> **ENTRIES SHOWN**:
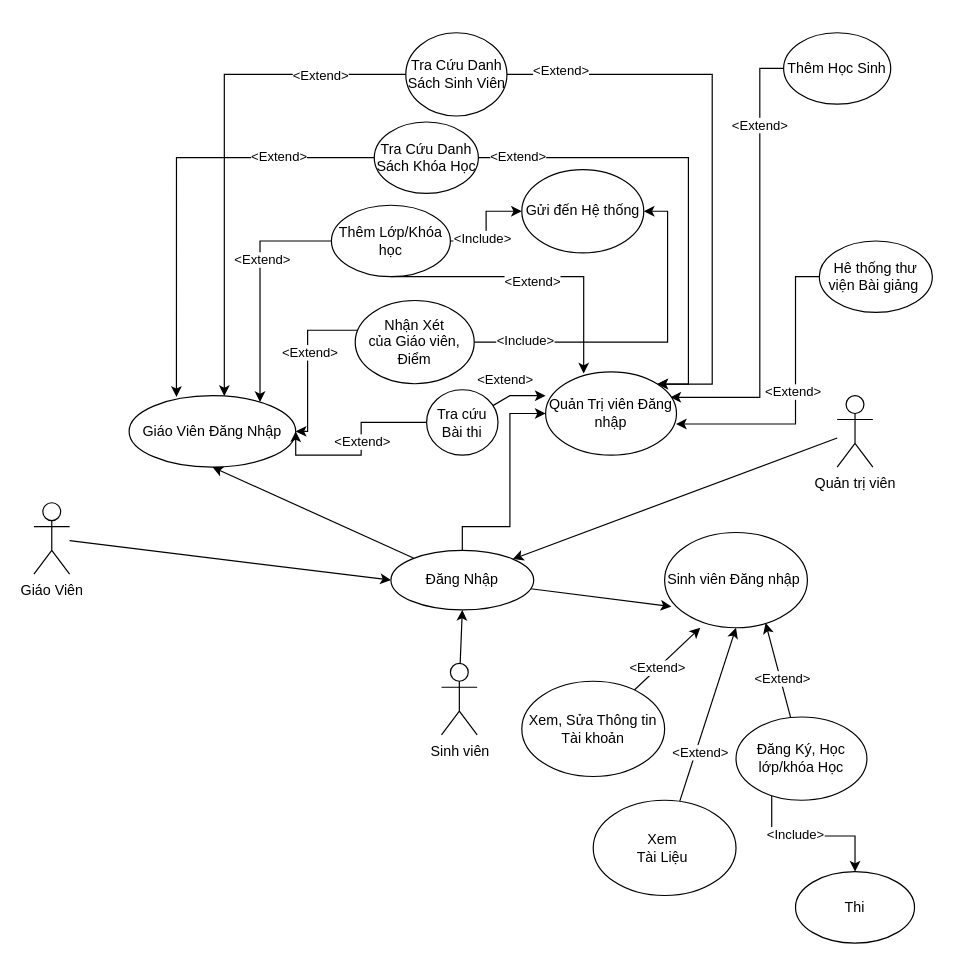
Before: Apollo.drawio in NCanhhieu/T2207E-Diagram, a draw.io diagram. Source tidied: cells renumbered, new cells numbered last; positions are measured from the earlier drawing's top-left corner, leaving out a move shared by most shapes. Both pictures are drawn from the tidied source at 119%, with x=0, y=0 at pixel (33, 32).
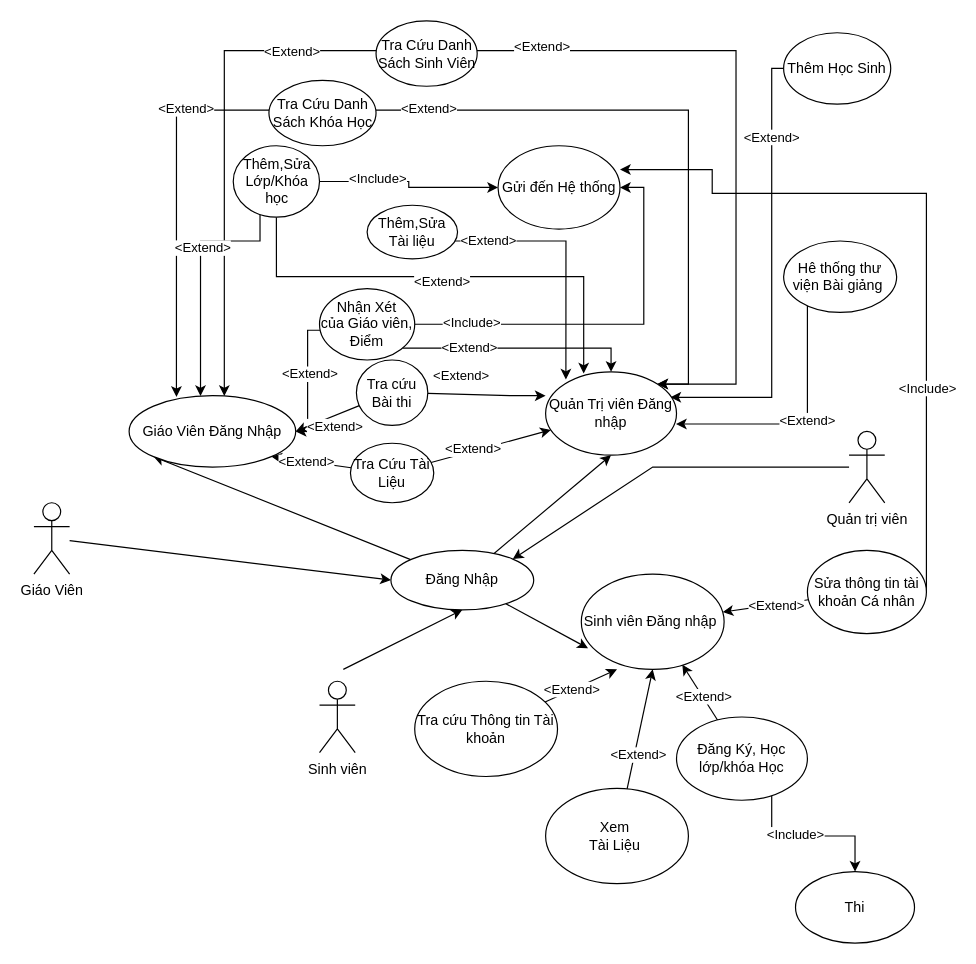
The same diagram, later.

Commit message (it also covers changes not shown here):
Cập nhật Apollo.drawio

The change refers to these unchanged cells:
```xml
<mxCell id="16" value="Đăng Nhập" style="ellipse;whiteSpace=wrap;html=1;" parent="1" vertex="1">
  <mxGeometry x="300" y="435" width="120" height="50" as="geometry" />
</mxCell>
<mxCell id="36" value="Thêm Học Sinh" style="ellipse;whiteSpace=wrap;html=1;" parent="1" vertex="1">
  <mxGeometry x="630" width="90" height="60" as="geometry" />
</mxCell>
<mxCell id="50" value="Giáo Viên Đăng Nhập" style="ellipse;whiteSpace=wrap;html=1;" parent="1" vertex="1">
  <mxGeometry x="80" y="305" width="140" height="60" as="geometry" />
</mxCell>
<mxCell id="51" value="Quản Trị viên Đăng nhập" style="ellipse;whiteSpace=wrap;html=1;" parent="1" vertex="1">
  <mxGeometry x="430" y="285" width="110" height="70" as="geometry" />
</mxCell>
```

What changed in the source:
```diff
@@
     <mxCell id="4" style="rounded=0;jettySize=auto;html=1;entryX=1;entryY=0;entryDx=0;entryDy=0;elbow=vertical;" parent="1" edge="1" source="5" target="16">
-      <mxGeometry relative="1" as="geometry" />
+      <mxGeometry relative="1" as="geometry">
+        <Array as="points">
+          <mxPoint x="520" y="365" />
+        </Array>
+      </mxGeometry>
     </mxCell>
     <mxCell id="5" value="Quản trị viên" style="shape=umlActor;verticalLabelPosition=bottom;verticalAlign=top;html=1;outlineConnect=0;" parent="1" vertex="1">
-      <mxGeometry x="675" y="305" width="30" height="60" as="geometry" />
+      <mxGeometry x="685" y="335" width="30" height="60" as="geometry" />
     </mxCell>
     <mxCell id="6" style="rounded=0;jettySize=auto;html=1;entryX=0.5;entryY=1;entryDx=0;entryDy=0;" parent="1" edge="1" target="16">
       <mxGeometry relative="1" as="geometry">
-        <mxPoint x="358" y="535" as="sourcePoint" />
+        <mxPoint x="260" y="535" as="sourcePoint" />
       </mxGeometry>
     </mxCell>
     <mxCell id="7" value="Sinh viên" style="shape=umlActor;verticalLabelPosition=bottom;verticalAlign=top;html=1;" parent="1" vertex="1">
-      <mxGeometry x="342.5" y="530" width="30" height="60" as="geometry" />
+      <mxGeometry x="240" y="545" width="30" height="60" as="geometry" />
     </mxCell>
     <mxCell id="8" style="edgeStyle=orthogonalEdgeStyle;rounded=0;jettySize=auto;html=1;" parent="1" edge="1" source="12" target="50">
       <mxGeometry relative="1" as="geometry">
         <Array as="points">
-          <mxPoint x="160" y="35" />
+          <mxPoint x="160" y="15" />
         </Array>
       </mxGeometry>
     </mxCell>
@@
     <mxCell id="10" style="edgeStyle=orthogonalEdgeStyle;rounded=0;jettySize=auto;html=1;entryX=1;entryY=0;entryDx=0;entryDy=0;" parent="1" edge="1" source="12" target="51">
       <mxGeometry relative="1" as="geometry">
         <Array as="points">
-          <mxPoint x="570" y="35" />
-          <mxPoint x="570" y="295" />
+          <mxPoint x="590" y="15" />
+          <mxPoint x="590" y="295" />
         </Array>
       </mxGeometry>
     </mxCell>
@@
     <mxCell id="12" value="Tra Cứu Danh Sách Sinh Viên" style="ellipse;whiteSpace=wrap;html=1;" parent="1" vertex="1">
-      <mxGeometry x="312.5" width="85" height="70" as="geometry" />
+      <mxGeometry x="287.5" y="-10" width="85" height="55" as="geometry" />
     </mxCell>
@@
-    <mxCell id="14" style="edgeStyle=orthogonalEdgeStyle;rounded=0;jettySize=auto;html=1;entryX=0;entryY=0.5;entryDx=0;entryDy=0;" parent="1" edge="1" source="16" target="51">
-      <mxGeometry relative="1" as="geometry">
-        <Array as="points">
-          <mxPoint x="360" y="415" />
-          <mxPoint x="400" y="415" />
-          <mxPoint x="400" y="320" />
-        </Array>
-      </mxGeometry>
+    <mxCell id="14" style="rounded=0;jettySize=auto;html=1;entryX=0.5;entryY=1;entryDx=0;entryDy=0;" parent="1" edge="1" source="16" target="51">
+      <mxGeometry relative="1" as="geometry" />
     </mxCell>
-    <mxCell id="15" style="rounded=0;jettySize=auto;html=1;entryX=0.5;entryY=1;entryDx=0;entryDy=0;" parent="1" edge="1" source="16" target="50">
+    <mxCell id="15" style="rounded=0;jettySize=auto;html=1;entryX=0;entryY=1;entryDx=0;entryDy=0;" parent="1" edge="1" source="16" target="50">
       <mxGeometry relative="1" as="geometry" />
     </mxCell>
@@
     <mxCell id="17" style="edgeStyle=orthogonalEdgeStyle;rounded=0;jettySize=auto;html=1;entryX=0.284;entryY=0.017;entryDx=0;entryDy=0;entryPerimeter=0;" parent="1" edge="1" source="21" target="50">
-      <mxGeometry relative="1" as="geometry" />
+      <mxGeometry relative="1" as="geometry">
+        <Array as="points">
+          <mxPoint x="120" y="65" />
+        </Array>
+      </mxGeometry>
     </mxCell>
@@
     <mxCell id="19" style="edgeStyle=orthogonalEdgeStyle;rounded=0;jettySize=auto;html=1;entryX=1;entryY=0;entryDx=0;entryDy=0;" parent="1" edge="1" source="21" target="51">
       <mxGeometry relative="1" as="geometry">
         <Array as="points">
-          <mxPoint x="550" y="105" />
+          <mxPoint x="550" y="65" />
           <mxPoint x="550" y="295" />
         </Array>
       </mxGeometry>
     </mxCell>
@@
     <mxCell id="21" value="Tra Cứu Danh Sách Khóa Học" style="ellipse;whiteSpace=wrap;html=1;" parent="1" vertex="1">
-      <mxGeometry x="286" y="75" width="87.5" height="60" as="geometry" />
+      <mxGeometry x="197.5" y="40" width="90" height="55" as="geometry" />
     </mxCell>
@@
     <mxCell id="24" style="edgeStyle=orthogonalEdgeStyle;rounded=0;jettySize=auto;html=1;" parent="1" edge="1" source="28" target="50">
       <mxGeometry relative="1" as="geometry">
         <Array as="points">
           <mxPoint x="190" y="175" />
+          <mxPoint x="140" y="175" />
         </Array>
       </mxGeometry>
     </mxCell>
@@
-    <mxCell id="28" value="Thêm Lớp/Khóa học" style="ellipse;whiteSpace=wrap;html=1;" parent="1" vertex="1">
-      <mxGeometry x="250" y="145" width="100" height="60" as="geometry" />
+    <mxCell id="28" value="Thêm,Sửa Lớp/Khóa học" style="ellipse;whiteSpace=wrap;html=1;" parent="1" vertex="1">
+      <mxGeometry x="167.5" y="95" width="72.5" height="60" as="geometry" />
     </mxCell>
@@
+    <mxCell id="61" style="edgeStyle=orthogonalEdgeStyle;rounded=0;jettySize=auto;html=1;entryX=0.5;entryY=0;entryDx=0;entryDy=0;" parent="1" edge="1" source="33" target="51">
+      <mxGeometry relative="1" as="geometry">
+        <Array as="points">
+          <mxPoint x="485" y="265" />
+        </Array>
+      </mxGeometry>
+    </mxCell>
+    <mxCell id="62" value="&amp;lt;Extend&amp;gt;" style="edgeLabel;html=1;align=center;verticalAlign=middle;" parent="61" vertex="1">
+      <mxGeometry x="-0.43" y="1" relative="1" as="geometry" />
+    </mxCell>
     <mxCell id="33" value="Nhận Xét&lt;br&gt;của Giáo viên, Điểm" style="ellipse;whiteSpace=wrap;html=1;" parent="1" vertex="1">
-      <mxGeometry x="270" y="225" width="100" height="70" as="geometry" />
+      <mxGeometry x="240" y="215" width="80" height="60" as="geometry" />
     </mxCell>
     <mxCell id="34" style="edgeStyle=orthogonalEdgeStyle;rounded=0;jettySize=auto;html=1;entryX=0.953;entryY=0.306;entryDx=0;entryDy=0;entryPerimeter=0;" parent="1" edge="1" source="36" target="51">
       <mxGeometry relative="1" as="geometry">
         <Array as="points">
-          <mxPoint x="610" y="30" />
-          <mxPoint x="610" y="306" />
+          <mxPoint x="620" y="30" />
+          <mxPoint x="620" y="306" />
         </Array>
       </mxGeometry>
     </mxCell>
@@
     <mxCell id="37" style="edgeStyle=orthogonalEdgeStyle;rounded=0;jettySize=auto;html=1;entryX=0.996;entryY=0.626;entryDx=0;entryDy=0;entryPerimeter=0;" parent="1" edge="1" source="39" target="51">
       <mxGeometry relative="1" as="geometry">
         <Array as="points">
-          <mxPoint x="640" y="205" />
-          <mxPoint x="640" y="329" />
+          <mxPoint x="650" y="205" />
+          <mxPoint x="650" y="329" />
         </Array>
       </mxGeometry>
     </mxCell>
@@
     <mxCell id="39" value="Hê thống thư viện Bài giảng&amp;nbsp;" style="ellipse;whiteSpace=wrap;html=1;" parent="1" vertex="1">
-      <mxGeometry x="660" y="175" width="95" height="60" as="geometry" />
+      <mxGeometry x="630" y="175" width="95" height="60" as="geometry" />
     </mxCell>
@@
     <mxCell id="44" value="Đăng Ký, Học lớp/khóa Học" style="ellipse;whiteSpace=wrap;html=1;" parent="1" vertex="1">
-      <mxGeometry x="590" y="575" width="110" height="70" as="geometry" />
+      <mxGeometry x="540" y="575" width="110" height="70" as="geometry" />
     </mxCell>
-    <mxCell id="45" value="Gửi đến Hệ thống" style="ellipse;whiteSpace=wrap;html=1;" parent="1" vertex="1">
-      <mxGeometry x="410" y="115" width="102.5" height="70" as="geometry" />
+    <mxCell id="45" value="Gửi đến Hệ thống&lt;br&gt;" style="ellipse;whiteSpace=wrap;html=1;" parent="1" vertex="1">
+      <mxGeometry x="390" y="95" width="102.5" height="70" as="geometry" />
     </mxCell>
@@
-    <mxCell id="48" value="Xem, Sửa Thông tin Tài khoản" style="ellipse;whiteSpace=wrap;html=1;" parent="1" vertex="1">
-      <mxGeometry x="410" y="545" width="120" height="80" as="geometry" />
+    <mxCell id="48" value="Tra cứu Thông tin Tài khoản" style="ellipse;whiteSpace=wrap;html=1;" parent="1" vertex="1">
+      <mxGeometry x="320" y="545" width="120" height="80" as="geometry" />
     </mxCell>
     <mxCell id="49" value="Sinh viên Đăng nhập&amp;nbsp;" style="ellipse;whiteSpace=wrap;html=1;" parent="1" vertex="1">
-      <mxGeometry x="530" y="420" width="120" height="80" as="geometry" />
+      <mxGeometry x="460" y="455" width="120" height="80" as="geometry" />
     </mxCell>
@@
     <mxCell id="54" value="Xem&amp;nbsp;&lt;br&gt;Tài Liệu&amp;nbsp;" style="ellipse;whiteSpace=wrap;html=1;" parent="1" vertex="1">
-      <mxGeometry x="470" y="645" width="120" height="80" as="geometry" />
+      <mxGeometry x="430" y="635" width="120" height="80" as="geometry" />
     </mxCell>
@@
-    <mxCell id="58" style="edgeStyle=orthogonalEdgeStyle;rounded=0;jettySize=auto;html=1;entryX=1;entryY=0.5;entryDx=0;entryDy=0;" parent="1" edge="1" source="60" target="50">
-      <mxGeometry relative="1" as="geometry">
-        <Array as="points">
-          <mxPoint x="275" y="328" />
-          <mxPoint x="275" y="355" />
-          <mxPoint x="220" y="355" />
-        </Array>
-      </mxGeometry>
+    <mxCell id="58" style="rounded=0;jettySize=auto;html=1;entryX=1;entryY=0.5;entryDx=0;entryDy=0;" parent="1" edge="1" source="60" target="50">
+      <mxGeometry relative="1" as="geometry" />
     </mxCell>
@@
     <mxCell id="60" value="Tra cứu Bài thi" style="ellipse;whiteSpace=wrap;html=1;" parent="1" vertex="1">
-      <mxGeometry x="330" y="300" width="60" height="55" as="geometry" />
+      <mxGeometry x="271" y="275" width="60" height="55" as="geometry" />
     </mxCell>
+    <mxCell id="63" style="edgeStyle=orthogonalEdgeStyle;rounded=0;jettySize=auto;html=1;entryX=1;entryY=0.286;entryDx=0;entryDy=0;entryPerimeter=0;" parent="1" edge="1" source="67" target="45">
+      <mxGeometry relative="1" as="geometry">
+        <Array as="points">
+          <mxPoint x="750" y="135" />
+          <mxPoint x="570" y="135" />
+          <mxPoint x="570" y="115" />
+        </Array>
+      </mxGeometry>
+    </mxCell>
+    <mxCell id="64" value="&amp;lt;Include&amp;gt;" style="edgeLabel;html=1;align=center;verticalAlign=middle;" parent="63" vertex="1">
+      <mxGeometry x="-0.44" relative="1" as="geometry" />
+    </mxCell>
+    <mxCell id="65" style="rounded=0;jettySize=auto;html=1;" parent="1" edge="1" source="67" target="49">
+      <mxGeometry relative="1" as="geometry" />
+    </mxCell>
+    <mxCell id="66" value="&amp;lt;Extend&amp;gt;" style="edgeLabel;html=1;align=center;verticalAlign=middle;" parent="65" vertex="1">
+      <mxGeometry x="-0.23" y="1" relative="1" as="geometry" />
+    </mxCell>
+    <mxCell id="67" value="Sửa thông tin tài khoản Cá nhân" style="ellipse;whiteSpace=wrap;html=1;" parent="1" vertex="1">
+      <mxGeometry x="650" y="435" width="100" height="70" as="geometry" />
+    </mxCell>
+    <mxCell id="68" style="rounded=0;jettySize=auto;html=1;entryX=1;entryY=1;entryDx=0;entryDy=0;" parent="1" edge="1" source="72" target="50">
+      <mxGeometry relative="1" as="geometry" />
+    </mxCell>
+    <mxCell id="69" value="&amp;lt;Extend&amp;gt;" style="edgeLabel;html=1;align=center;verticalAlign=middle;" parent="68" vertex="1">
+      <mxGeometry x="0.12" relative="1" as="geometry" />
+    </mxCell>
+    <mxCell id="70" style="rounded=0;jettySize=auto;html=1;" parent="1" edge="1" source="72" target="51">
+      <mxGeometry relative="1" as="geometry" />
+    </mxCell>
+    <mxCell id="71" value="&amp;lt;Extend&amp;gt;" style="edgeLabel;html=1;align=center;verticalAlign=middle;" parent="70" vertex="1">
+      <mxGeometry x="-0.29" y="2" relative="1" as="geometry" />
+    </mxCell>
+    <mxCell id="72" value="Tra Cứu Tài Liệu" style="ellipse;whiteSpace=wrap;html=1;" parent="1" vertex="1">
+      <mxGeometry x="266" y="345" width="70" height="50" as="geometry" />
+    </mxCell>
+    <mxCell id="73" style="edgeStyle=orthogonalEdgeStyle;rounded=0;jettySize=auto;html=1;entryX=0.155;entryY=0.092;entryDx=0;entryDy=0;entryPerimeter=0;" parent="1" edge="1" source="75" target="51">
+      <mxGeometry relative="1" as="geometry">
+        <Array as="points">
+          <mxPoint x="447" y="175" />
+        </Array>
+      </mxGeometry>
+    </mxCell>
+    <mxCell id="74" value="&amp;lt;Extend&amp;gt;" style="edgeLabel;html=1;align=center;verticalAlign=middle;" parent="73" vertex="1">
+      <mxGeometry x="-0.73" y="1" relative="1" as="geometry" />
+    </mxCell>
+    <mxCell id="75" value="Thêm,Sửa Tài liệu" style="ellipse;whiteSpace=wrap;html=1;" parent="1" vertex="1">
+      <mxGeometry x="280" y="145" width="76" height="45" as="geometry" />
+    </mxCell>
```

> **WHAT IS NEEDED**: Please go over the data above and tally every line holding "Thêm"; reply only with the count.

> **FINISHED TASK**: 4